START PROVIDED RECORDS
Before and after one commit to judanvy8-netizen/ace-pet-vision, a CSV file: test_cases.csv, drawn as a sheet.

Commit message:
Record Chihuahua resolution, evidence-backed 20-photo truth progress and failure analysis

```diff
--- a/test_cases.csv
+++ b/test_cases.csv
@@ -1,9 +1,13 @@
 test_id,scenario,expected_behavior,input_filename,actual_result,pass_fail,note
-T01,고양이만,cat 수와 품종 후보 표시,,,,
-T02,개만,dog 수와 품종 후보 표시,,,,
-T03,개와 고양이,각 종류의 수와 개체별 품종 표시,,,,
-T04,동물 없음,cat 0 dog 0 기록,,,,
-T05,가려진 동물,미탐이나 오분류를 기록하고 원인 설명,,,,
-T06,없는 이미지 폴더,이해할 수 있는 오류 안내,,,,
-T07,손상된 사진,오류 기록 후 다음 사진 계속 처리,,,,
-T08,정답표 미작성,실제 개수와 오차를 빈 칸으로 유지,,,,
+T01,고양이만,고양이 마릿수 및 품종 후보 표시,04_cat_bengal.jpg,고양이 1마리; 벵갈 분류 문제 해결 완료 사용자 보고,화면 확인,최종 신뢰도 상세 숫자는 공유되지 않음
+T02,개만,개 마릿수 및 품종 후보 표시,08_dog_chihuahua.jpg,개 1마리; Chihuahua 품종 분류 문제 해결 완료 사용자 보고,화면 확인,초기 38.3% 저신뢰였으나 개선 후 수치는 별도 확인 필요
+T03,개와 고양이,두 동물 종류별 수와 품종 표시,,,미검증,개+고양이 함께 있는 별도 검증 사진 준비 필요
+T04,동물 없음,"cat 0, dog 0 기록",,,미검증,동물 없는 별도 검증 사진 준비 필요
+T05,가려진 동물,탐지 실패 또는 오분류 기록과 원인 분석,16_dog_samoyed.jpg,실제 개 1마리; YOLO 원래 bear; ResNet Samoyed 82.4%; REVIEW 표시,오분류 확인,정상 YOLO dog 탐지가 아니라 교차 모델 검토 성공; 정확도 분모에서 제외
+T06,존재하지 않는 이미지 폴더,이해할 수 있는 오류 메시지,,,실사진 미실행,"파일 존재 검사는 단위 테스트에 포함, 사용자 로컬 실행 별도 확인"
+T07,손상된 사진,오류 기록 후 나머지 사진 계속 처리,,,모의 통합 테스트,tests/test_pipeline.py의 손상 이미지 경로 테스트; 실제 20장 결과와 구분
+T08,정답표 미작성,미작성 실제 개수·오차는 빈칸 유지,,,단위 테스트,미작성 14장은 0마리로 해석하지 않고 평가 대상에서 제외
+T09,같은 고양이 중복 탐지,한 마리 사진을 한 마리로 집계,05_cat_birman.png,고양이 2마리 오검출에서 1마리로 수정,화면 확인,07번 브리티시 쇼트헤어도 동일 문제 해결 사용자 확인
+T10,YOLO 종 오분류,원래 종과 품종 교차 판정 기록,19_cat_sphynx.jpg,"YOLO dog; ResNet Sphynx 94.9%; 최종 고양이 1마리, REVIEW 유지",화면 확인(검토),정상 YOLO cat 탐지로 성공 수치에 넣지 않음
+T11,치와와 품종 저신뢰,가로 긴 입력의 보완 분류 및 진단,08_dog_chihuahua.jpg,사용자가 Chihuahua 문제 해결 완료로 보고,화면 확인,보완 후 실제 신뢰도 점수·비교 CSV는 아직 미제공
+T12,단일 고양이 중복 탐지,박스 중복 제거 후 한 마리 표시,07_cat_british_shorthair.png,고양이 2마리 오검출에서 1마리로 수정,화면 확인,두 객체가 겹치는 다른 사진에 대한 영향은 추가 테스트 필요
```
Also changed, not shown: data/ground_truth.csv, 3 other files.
END PROVIDED RECORDS
ACTIVITY:
Could you report all lines of the listing that hold "Chihuahua"?

EXPECTED OUTPUT:
Record Chihuahua resolution, evidence-backed 20-photo truth progress and failure analysis
+T02,개만,개 마릿수 및 품종 후보 표시,08_dog_chihuahua.jpg,개 1마리; Chihuahua 품종 분류 문제 해결 완료 사용자 보고,화면 확인,초기 38.3% 저신뢰였으나 개선 후 수치는 별도 확인 필요
+T11,치와와 품종 저신뢰,가로 긴 입력의 보완 분류 및 진단,08_dog_chihuahua.jpg,사용자가 Chihuahua 문제 해결 완료로 보고,화면 확인,보완 후 실제 신뢰도 점수·비교 CSV는 아직 미제공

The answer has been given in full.